The disruption, now entering its third day, has made it difficult for journalists and other observers to assess details on the ground. Tracking by the NetBlocks observatory has suggested that a nationwide disconnection may have been imposed after the coup plot was uncovered “in support of counter-operations to put down the insurgency”.

Recent reports have claimed that the ringleader of the coup was killed as he attempted to escape from his hideout in the Amhara capital. It was also reported that Ethiopia’s army chief, General Seare Mekonnen, was killed while trying to resist the coup. Amid the deaths, the Ethiopian government has declared a day of mourning.

The recent outages come after Ethiopia’s internet was totally cut off earlier this month. The disruption followed the partial restriction of messaging apps, a measure believed to be aimed at countering cheating during national second-level final exams. Internet connectivity ebbed and flowed for a week.
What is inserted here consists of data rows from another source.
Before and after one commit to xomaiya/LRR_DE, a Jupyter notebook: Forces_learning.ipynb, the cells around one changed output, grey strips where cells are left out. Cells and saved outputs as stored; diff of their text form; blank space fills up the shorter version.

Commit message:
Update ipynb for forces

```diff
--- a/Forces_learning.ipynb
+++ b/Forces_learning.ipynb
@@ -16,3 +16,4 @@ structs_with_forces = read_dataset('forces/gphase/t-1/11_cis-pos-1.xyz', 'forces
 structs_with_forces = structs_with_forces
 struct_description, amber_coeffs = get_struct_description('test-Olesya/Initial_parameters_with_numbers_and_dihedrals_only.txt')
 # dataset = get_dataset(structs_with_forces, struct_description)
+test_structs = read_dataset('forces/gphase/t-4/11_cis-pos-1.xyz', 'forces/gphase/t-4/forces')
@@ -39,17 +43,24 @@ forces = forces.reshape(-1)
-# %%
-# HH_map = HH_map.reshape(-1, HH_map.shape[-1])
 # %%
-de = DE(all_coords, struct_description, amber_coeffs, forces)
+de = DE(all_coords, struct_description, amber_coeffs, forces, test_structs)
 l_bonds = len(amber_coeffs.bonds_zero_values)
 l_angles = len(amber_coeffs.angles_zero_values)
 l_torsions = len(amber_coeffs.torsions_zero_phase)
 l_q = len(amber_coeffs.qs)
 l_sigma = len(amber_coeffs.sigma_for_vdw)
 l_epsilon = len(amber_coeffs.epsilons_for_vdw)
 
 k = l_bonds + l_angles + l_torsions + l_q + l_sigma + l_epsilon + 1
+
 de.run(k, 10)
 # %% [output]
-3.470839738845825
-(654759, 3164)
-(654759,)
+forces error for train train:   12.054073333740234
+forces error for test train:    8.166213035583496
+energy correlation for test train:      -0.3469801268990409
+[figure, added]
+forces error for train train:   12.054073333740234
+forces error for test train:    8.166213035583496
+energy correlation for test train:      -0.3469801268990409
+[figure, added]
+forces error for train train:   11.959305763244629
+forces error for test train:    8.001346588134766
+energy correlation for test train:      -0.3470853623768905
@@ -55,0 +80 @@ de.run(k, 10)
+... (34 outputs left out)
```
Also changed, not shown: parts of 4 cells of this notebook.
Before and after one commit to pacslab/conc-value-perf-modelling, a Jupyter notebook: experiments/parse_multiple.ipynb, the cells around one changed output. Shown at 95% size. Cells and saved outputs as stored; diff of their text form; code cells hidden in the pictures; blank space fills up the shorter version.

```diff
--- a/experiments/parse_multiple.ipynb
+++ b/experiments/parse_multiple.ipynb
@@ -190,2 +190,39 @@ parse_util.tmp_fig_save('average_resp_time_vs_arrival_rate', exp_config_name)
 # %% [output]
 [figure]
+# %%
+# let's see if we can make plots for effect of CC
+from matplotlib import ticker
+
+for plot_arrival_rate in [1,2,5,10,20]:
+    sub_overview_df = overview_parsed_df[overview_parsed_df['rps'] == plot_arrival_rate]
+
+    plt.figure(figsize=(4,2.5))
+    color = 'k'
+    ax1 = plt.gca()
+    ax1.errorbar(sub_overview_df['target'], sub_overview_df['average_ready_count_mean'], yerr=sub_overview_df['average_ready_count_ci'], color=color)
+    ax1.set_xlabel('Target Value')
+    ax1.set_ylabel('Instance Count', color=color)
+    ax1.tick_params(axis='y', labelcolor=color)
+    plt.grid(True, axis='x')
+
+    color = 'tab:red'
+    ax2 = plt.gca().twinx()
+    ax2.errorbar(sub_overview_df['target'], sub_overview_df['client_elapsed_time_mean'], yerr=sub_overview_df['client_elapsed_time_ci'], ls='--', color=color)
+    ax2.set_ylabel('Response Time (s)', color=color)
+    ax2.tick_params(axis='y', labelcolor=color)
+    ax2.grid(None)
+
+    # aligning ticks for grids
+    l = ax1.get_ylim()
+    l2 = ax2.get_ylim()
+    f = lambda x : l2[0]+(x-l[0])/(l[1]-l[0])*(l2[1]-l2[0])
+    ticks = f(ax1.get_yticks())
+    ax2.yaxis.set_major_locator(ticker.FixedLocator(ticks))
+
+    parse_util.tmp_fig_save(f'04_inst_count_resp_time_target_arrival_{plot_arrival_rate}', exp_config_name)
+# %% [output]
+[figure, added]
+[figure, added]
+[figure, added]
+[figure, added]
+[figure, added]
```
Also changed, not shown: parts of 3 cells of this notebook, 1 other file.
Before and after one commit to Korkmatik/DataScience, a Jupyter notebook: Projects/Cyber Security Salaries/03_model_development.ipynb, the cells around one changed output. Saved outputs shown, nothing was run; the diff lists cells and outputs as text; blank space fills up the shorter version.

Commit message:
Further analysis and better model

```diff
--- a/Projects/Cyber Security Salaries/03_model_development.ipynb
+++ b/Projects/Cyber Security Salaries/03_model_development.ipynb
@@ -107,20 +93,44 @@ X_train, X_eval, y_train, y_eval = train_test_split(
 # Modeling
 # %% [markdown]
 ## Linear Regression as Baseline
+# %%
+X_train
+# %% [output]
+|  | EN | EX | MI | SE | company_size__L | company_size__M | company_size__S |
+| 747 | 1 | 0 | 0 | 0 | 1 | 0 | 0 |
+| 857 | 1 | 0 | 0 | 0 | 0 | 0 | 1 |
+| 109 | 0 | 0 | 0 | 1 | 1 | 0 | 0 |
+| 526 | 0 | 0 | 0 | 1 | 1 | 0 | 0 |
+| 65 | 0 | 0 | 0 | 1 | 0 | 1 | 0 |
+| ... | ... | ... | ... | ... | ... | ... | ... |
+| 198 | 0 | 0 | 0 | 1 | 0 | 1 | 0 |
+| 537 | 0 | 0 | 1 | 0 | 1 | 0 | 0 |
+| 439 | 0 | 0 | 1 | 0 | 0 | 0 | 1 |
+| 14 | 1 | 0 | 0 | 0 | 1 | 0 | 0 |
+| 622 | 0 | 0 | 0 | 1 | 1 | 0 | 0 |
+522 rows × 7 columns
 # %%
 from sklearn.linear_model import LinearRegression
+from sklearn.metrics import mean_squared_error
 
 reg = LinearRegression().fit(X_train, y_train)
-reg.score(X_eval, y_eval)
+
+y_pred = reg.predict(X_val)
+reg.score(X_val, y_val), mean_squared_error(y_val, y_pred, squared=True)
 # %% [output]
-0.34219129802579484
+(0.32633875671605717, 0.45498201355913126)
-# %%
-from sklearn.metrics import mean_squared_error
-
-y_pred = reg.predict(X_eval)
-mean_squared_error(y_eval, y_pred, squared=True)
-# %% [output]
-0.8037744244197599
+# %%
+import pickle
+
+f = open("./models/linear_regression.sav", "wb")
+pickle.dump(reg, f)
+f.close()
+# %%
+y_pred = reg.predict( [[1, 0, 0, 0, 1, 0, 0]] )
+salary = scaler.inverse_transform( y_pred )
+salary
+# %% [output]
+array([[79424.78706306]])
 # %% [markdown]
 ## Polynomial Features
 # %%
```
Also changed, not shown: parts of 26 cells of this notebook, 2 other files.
NetBlocks uses various measures such as latency round-trip time and outage types to determine internet performance, and diffscans to map the entire IT address space of a country in real time to determine whether internet outages are intentional.

Internet outages were also reported in Sudan earlier this month as news of political turmoil trickled out of the country. After initially denying it, the country’s military leadership admitted to cutting off internet. Reports said this made it difficult for citizens to stay informed and get to safety, and also for both internal and external observers to monitor various alleged human rights violations.

Eva Short was a journalist at Silicon Republic